Master Studies As A Practice For Amateur And Professional Artists.
Master studies are recommended by many top, professional artists around the world, as being an excellent way to practice, develop and study the greats of the past who dedicated their lives towards excelling in their chosen craft.
Master studies are usually paintings or drawings that are copied to the best of the ability of the student, who must be conscious and aware of why and how the original piece was created, the technique, what made it great, and the thinking methods of the artist who created it. It is advised that the student set a specific goal as to what they hope to achieve from the study, for example the focus could be on composition, colour, lighting, or the unique painting style of the master. The artist should be fully present when doing the study, and making sure he/she can pause and question why the master chose to take the actions that led to the finished piece, instead of working on autopilot and mindlessly copying just to copy.
Working In Multiple Mediums
I have personally practiced copying works from the masters in pencils, pens and digital paintings of traditional oil paintings. But this time, I chose to study the brilliantly sculpted statues in the louvre museum, and I drew them in pencil on paper, focusing on the light, values and forms of each one.
10 Pencil On Paper Master Studies
I selected 10 of the marble sculpture statues from the Louvre Museum in Paris to study from. I found it a valuable exercise even after just 10 days. I wanted to keep them going, but had to settle for 10 as I had a limited number of good quality reference photos to work from, and I was running out of time to prepare myself for my next big travel adventure to South America.
In the end I completed 10 of the studies, and framed the final two in my hometown Brighton, England, before leaving to make my way to London.

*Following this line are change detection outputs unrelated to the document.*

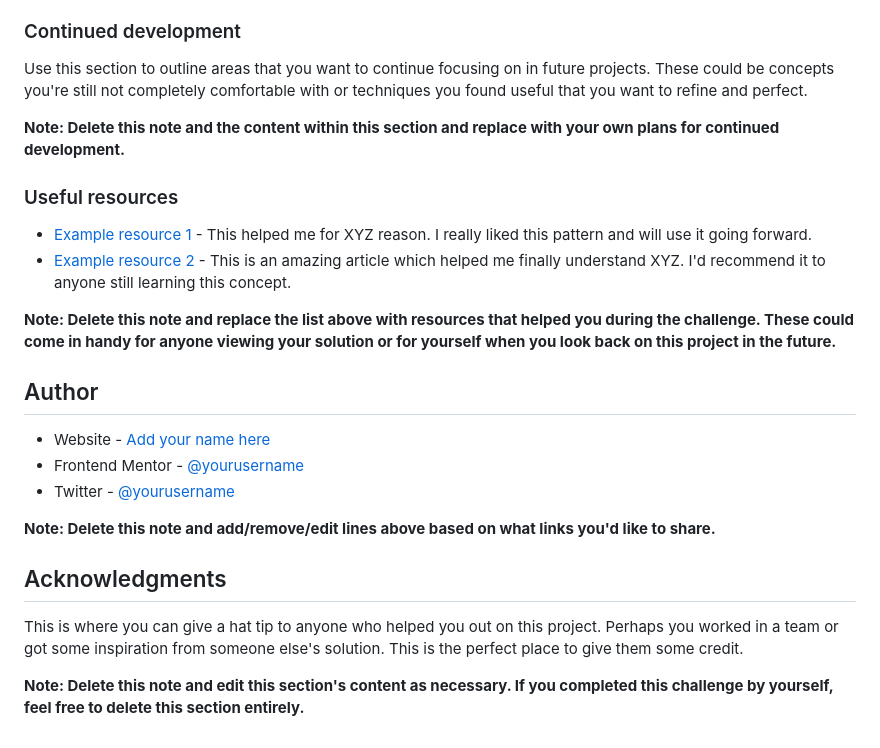
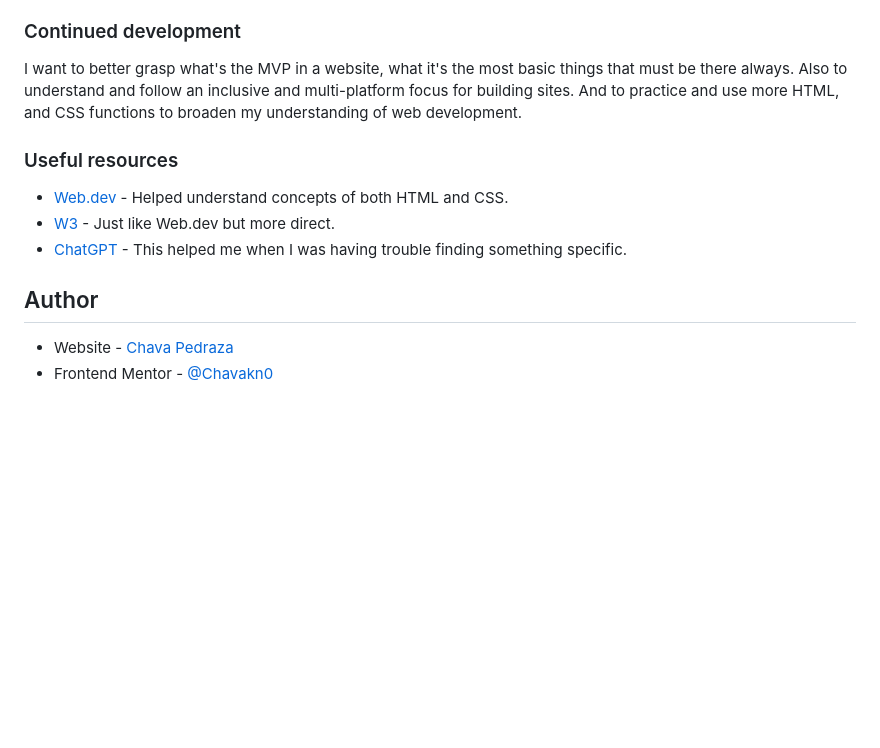
Before and after one commit to Chavakn0/fem-ch1, a Markdown page: README.md, the part around the change printed below. Drawn GitHub-style; blank space fills up the shorter version.

```diff
--- a/README.md
+++ b/README.md
@@ -76,27 +69,18 @@ If you want more help with writing markdown, we'd recommend checking out [The Ma
 
 ### Continued development
 
-Use this section to outline areas that you want to continue focusing on in future projects. These could be concepts you're still not completely comfortable with or techniques you found useful that you want to refine and perfect.
-
-**Note: Delete this note and the content within this section and replace with your own plans for continued development.**
+I want to better grasp what's the MVP in a website, what it's the most basic things that must be there always.
+Also to understand and follow an inclusive and multi-platform focus for building sites.
+And to practice and use more HTML, and CSS functions to broaden my understanding of web development.
 
 ### Useful resources
 
-- [Example resource 1](https://www.example.com) - This helped me for XYZ reason. I really liked this pattern and will use it going forward.
-- [Example resource 2](https://www.example.com) - This is an amazing article which helped me finally understand XYZ. I'd recommend it to anyone still learning this concept.
+- [Web.dev](https://web.dev/) - Helped understand concepts of both HTML and CSS.
+- [W3](https://www.w3schools.com/) - Just like Web.dev but more direct.
+- [ChatGPT](https://chatgpt.com/) - This helped me when I was having trouble finding something specific.
 
-**Note: Delete this note and replace the list above with resources that helped you during the challenge. These could come in handy for anyone viewing your solution or for yourself when you look back on this project in the future.**
 
 ## Author
 
-- Website - [Add your name here](https://www.your-site.com)
-- Frontend Mentor - [@yourusername](https://www.frontendmentor.io/profile/yourusername)
-- Twitter - [@yourusername](https://www.twitter.com/yourusername)
-
-**Note: Delete this note and add/remove/edit lines above based on what links you'd like to share.**
-
-## Acknowledgments
-
-This is where you can give a hat tip to anyone who helped you out on this project. Perhaps you worked in a team or got some inspiration from someone else's solution. This is the perfect place to give them some credit.
-
-**Note: Delete this note and edit this section's content as necessary. If you completed this challenge by yourself, feel free to delete this section entirely.**
+- Website - [Chava Pedraza](https://github.com/Chavakn0/)
+- Frontend Mentor - [@Chavakn0](https://www.frontendmentor.io/profile/Chavakn0)
```
Also changed, not shown: other parts of README.md (+28 -35 lines), screenshot.jpg (added).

So here they are, all of my 10 Louvre museum master studies;
European Marble Sculpture - Drawing Practice
I returned home to Brighton, England and rediscovered some of my photos from my second trip to the Louvre museum in Paris... This is the first drawing of mine that I made looking at my own photo reference of one of the marble sculpture statues which I came across when exploring the European section of the Louvre.
This was my second drawing looking at my own photo reference of one of the marble sculpture statues inside the European section of the Louvre Museum in Paris.
I didn’t quite manage to finish this one in time. But here it is, another Louvre Museum marble sculpture drawing for daily drawing practice!
I don’t think I chose the best photo reference out of my photos for this pencil/value study, the lighting on the sculpture didn’t really reveal much contrast on the form, as only a fraction of direct spotlight was hitting it. But I chose to study this particular sculpture more for the pose/foreshortening/emotion/expression which really stood out from the rest.
I was also listening to one of Jordan Peterson’s most recent interviews, and in it he was talking about the psychological persona and shadow, the hero’s journey, life being a struggle and tragic... this particular sculpture I thought resonated quite well with what he was talking about, maybe that’s partly why I chose to draw it.
I’m actually really enjoying this practice, and I can see that if I keep pushing I can probably improve my form and lighting on the figure quite a bit.
This was my drawing after my trip to the Scottish highlands
Isaac Newton? Napoleon? I'm sure who this is as I forgot to take a photo of the description.
This was the first drawing that I decided I wanted to frame. Somebody asked me if it was Nostradamus, or Plato?
'Neptune Calming The Waves' - Lambert-Sigisbert Adam, Louvre Museum, Paris.
This was my final pencil drawing in Brighton (for now) completing 10 days of pencil drawing studies from the Louvre museum’s marble sculptures.
I framed this drawing along with Day 9, and all of the drawings are for sale!
My Framed Master Study Drawings For Sale
As I mentioned above, I framed my drawings day 9 and 10 before I left Brighton, England, and took photos of them outside my house. These drawings are for sale, and can be shipped anywhere around the world from England. If you are interested, just comment below and I'll get back to you!
For any artists reading this post, how was your experience practicing master studies? Which medium(s) have you used, and did you find that it improved your work and increase your skill level? Do you do master studies often?